Interestingly, women’s voices can be seen on both sides of the birth control debate. From The Catholic Citizen comes the article ‘Birth Control’, in which contraception is described as ‘a terribly insidious campaign against Christian morality’. Written by ‘a Catholic medical woman’, the article rallies against the establishment of a birth control clinic in the UK, and details the main reasons why readers should oppose contraception. In contrast to the article in The Woman Worker, which links women’s role in politics with their reproductive rights, here the two are deliberately shown to be separate entities – not only are women actively encouraged to vote on key issues such as this, but the author laments the fact that ‘in the day when women have just come into their own, politically, that a woman should be the principal mover in this Birth Control Campaign’. Both of these articles are found in periodicals directly aimed at a female audience and authored by women – they are key examples of women telling their stories in their own voices. And through those voices, the various facets of the debate around birth control that took place at the start of the twentieth century can be explored.
Female voices from minority communities help decolonise research
The material in Voice and Vision also allows us to explore the narrative of minority communities in relation to birth control, such as Hispanic communities. By examining the sources in the Comisión Femenil Mexicana Nacional Archives collection, we find an article on ‘Chicano Attitudes Towards Birth Control’.

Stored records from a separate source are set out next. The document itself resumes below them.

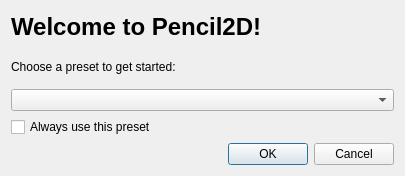
pencil2d/pencil, file app/ui/presetdialog.ui: the form before one commit.
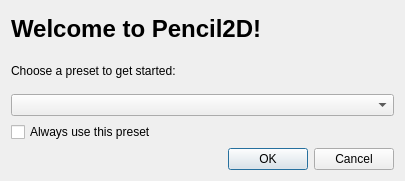
The form after the commit.

Commit message: Checkbox in preferences to load most recent file

The edit to the form file:
```diff
--- a/app/ui/presetdialog.ui
+++ b/app/ui/presetdialog.ui
@@ -7,7 +7,7 @@
     <x>0</x>
     <y>0</y>
     <width>405</width>
-    <height>176</height>
+    <height>181</height>
    </rect>
   </property>
   <property name="windowTitle">
```
The commit also changes 7 other files.
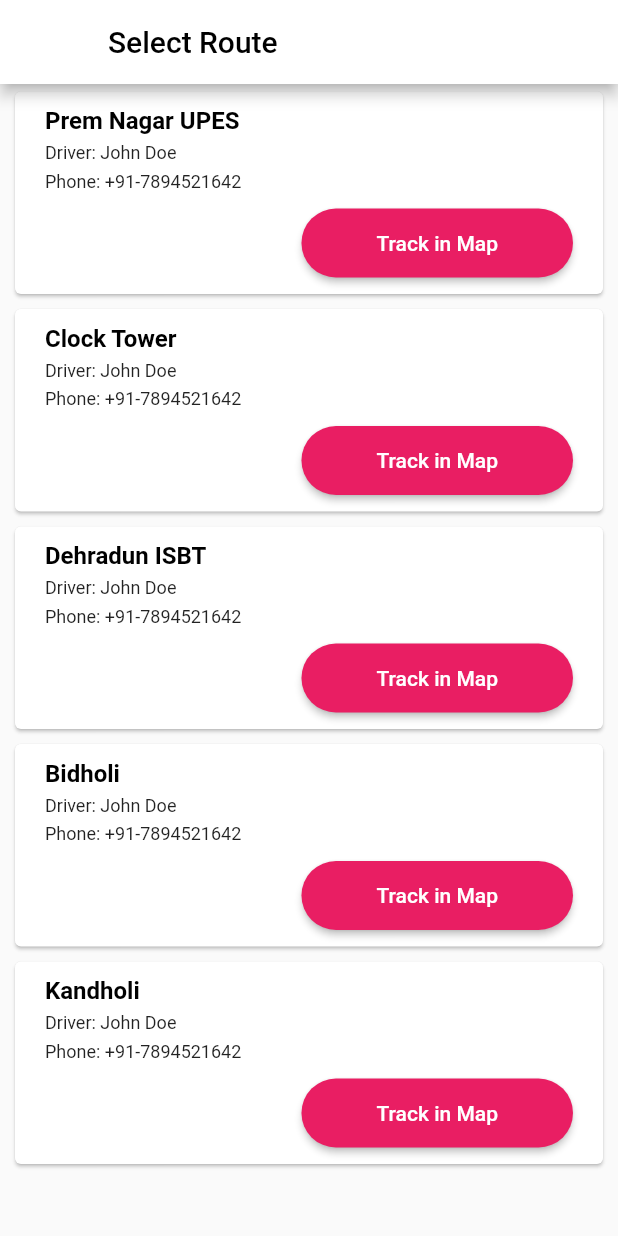
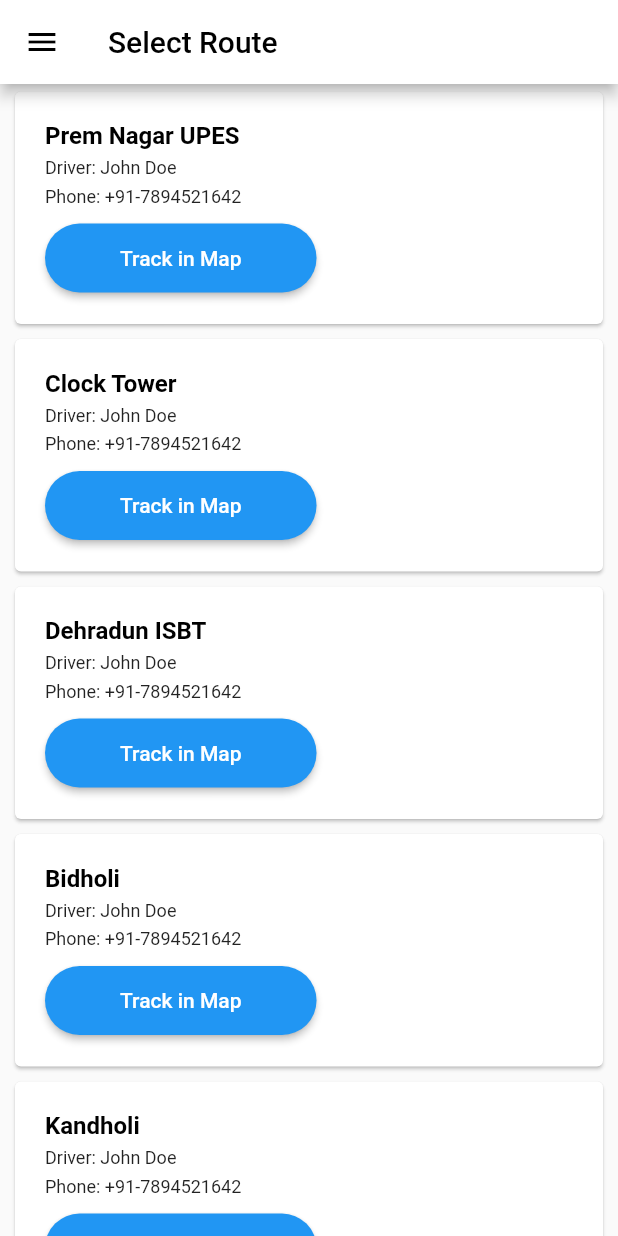
Before and after one commit to top2429/Bus-Tracking-System, a Flutter app: the LocationsPage screen opened directly, on a phone screen of 412 x 824 dp. Run offline on Flutter 3.47's test engine with Material 2 defaults, Android fonts, the phone set to English and light mode, and no system bars; our stand-ins replace cloud_firestore, firebase_auth, firebase_core, flutter_local_notifications, flutter_map, geolocator and 2 more; missing offline and left inert: app_settings; accounts and stored records are empty.

Commit message:
Updated menu page in locations_page.dart

```diff
--- a/src/bus_tracking_system/lib/screen/locations_page.dart
+++ b/src/bus_tracking_system/lib/screen/locations_page.dart
@@ -1,5 +1,6 @@
 import 'package:flutter/material.dart';
-import 'package:bus_tracking_system/screen/map_page.dart';
+import 'package:bus_tracking_system/screen/maps.dart';
+import 'package:bus_tracking_system/screen/profile.dart';
 
 class LocationsPage extends StatefulWidget {
   @override
@@ -15,6 +16,34 @@ class _LocationsPageState extends State<LocationsPage> {
     'Kandholi',
   ];
 
+  void _showLogoutConfirmationDialog() {
+    showDialog(
+      context: context,
+      builder: (BuildContext context) {
+        return AlertDialog(
+          title: Text('Logout'),
+          content: Text('Do you want to log out?'),
+          actions: [
+            TextButton(
+              onPressed: () {
+                // Perform logout operation
+                Navigator.of(context).pop();
+                // Add your logout logic here
+              },
+              child: Text('Yes'),
+            ),
+            TextButton(
+              onPressed: () {
+                Navigator.of(context).pop();
+              },
+              child: Text('No'),
+            ),
+          ],
+        );
+      },
+    );
+  }
+
   @override
   Widget build(BuildContext context) {
     return Scaffold(
@@ -24,21 +53,79 @@ class _LocationsPageState extends State<LocationsPage> {
           'Select Route',
           style: TextStyle(color: Colors.black),
         ),
+        leading: Builder(
+          builder: (BuildContext context) {
+            return IconButton(
+              icon: Icon(Icons.menu),
+              color: Colors.black,
+              onPressed: () {
+                Scaffold.of(context).openDrawer();
+              },
+            );
+          },
         ),
-      body: SingleChildScrollView(
-        child: Column(
-          children: [
-            ListView.builder(
-              shrinkWrap: true,
-              physics: NeverScrollableScrollPhysics(),
+      ),
+      drawer: Drawer(
+        child: ListView(
+          padding: EdgeInsets.zero,
+          children: <Widget>[
+            DrawerHeader(
+              decoration: BoxDecoration(
+                color: Colors.blue,
+              ),
+              child: Text(
+                'Menu',
+                style: TextStyle(
+                  color: Colors.white,
+                  fontSize: 24,
+                ),
+              ),
+            ),
+            ListTile(
+              title: Text('Select Route'),
+              onTap: () {
+                Navigator.push(
+                  context,
+                  MaterialPageRoute(
+                    builder: (context) => LocationsPage(),
+                  ),
+                );
+              },
+            ),
+            ListTile(
+              title: Text('Profile'),
+              onTap: () {
+                Navigator.push(
+                  context,
+                  MaterialPageRoute(
+                    builder: (context) => ProfilePage(),
+                  ),
+                );
+              },
+            ),
+            ListTile(
+              title: Text('Logout'),
+              onTap: _showLogoutConfirmationDialog,
+            ),
+          ],
+        ),
+      ),
+      body: ListView.builder(
         itemCount: _locations.length,
         itemBuilder: (BuildContext context, int index) {
           return GestureDetector(
+            onTap: () {
+              Navigator.push(
+                context,
+                MaterialPageRoute(
+                  builder: (context) => BusTracking(),
+                ),
+              );
+            },
             child: Card(
               margin: EdgeInsets.symmetric(horizontal: 10, vertical: 5),
               child: Padding(
-                      padding:
-                          EdgeInsets.symmetric(horizontal: 20, vertical: 10),
+                padding: EdgeInsets.all(20),
                 child: Column(
                   crossAxisAlignment: CrossAxisAlignment.start,
                   children: [
@@ -54,31 +141,25 @@ class _LocationsPageState extends State<LocationsPage> {
                     Text(
                       'Driver: John Doe',
                       style: TextStyle(
-                                fontWeight: FontWeight.normal, fontSize: 12),
+                        fontWeight: FontWeight.normal,
+                        fontSize: 12,
+                      ),
                     ),
                     SizedBox(height: 5),
                     Text(
                       'Phone: +91-7894521642',
                       style: TextStyle(
-                                fontSize: 12, fontWeight: FontWeight.normal),
+                        fontSize: 12,
+                        fontWeight: FontWeight.normal,
+                      ),
                     ),
                     SizedBox(height: 10),
-                          Row(
-                            mainAxisAlignment: MainAxisAlignment.spaceBetween,
-                            children: [
-                              Text(
-                                '',
-                                style: TextStyle(
-                                    fontSize: 18, fontWeight: FontWeight.bold),
-                              ),
                     ElevatedButton(
                       onPressed: () {
-                                  // Navigate to the map page for the selected location
                         Navigator.push(
                           context,
                           MaterialPageRoute(
-                                      builder: (context) =>
-                                          MapPage(location: _locations[index]),
+                            builder: (context) => BusTracking(),
                           ),
                         );
                       },
@@ -87,15 +168,15 @@ class _LocationsPageState extends State<LocationsPage> {
                         style: TextStyle(color: Colors.white),
                       ),
                       style: ElevatedButton.styleFrom(
-                                  primary: Colors.pink,
+                        primary: Colors.blue,
                         padding: EdgeInsets.symmetric(
-                                      horizontal: 50, vertical: 15),
+                          horizontal: 50,
+                          vertical: 15,
+                        ),
                         shape: RoundedRectangleBorder(
                           borderRadius: BorderRadius.circular(30),
                         ),
                       ),
-                              ),
-                            ],
                     ),
                   ],
                 ),
@@ -104,9 +185,6 @@ class _LocationsPageState extends State<LocationsPage> {
           );
         },
       ),
-          ],
-        ),
-      ),
     );
   }
 }
```
Lines whose indentation alone changed are shown as unchanged.
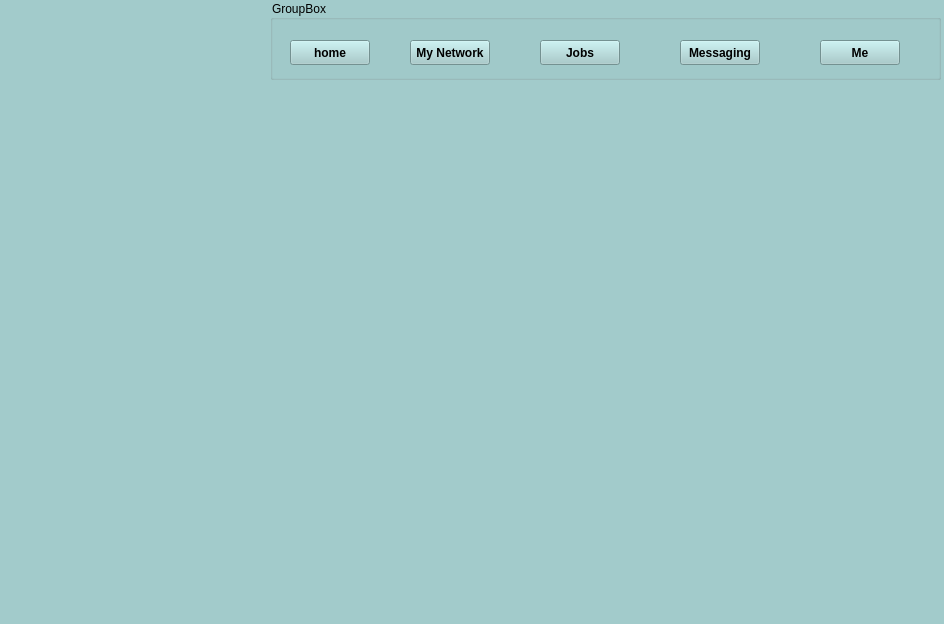
First picture: the form in home.ui, repository M20v05J/final-project, before the edit.
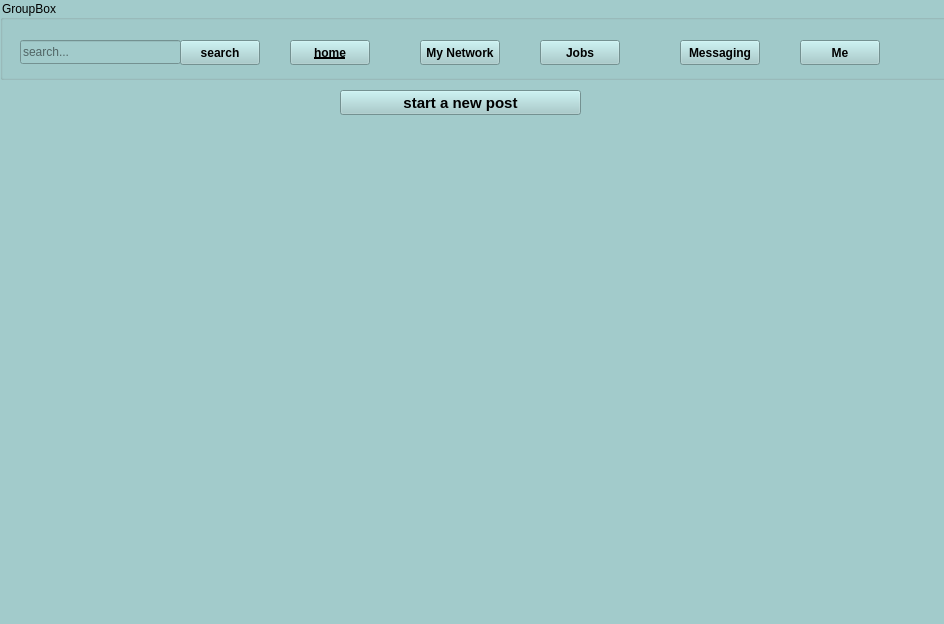
Second picture: the form after the edit.

```diff
--- a/home.ui
+++ b/home.ui
@@ -21,9 +21,9 @@
    <widget class="QGroupBox" name="groupBox">
     <property name="geometry">
      <rect>
-      <x>270</x>
+      <x>0</x>
       <y>0</y>
-      <width>671</width>
+      <width>961</width>
       <height>80</height>
      </rect>
     </property>
@@ -33,7 +33,7 @@
     <widget class="QPushButton" name="homePushButton">
      <property name="geometry">
       <rect>
-       <x>20</x>
+       <x>290</x>
        <y>40</y>
        <width>80</width>
        <height>25</height>
@@ -43,6 +43,7 @@
       <font>
        <weight>75</weight>
        <bold>true</bold>
+       <underline>true</underline>
       </font>
      </property>
      <property name="text">
@@ -52,7 +53,7 @@
     <widget class="QPushButton" name="pushButton_2">
      <property name="geometry">
       <rect>
-       <x>140</x>
+       <x>420</x>
        <y>40</y>
        <width>80</width>
        <height>25</height>
@@ -72,7 +73,7 @@
     <widget class="QPushButton" name="pushButton_3">
      <property name="geometry">
       <rect>
-       <x>270</x>
+       <x>540</x>
        <y>40</y>
        <width>80</width>
        <height>25</height>
@@ -91,7 +92,7 @@
     <widget class="QPushButton" name="pushButton_4">
      <property name="geometry">
       <rect>
-       <x>410</x>
+       <x>680</x>
        <y>40</y>
        <width>80</width>
        <height>25</height>
@@ -110,7 +111,7 @@
     <widget class="QPushButton" name="pushButton_5">
      <property name="geometry">
       <rect>
-       <x>550</x>
+       <x>800</x>
        <y>40</y>
        <width>80</width>
        <height>25</height>
@@ -126,17 +127,68 @@
       <string>Me</string>
      </property>
     </widget>
+    <widget class="QLineEdit" name="lineEdit">
+     <property name="geometry">
+      <rect>
+       <x>20</x>
+       <y>40</y>
+       <width>161</width>
+       <height>24</height>
+      </rect>
+     </property>
+     <property name="styleSheet">
+      <string notr="true"/>
+     </property>
+     <property name="inputMask">
+      <string/>
+     </property>
+     <property name="text">
+      <string/>
+     </property>
+     <property name="placeholderText">
+      <string>search...</string>
+     </property>
+    </widget>
+    <widget class="QPushButton" name="pushButton">
+     <property name="geometry">
+      <rect>
+       <x>180</x>
+       <y>40</y>
+       <width>80</width>
+       <height>25</height>
+      </rect>
+     </property>
+     <property name="font">
+      <font>
+       <weight>75</weight>
+       <bold>true</bold>
+      </font>
+     </property>
+     <property name="text">
+      <string>search</string>
+     </property>
+    </widget>
    </widget>
-  </widget>
-  <widget class="QMenuBar" name="menubar">
-   <property name="geometry">
-    <rect>
-     <x>0</x>
-     <y>0</y>
-     <width>944</width>
-     <height>25</height>
-    </rect>
-   </property>
+   <widget class="QPushButton" name="pushButton_6">
+    <property name="geometry">
+     <rect>
+      <x>340</x>
+      <y>90</y>
+      <width>241</width>
+      <height>25</height>
+     </rect>
+    </property>
+    <property name="font">
+     <font>
+      <pointsize>11</pointsize>
+      <weight>75</weight>
+      <bold>true</bold>
+     </font>
+    </property>
+    <property name="text">
+     <string>start a new post</string>
+    </property>
+   </widget>
   </widget>
   <widget class="QStatusBar" name="statusbar"/>
  </widget>
```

In contrast to the previous sources addressed here which focus on western, white views and attitudes towards contraception, here we can begin to understand how different cultural backgrounds can influence perception of such topics. The article tells us, for instance, that the view that Chicanas hold towards contraception ‘is highly influenced by the old Mexican beliefs about sex. Sex is a personal subject that is rarely discussed among women. It is an evil that they must put up with in order to satisfy their husbands… if some kind of pre-planned contraceptive was used, it would make her feel as if she were planning to engage in this evil act… In her eyes the only type of woman that would consider contraception was a prostitute’. This depiction, which is heavily tied up in the cultural background of the Chicano community, is a far cry from The Married Woman’s Private Medical Companion, which encouraged contraception to prevent married couples from having to live a Shaker-like existence!
However, the article itself is in favour of birth control. It details a number of other cultural factors that impact the Chicana attitude towards birth control – from the perceived threat to male masculinity to an unwillingness to challenge the traditionally passive role of the woman – before explaining potential methods that could be used to make contraception more culturally attractive. Only by exploring sources such as these can we begin to uncover the nuances of the true history of birth control, particularly in communities that have traditionally been overlooked when it comes to primary source material.
By using the materials available in Voice and Vision alongside those found in Issues and Identities, we can begin to build an even more thorough picture of the history birth control. From the long, important campaign undertaken by Planned Parenthood, to the attitudes of different cultures, to understanding the topic directly from the voices of women themselves, by researching both parts together, researchers can learn more and delve deeper into this important aspect of women’s history.
To read more about Women’s Studies Archive: Voice and Vision, check out Introducing ‘Women’s Studies Archive: Voice and Vision’. Or to read how Gale Primary Sources can be used to study topical issues around Gender Equality and Women’s Rights, check out: A Male Contraceptive Pill – could this bring greater gender equality? or A Woman’s Role? Why Feminism Is Still Very Much Necessary.
Blog post cover image citation: Birth Control pills. Photo by Simone van der Koelen (@simonevdk) on Unsplash.com https://unsplash.com/photos/lSYvRWrNR5U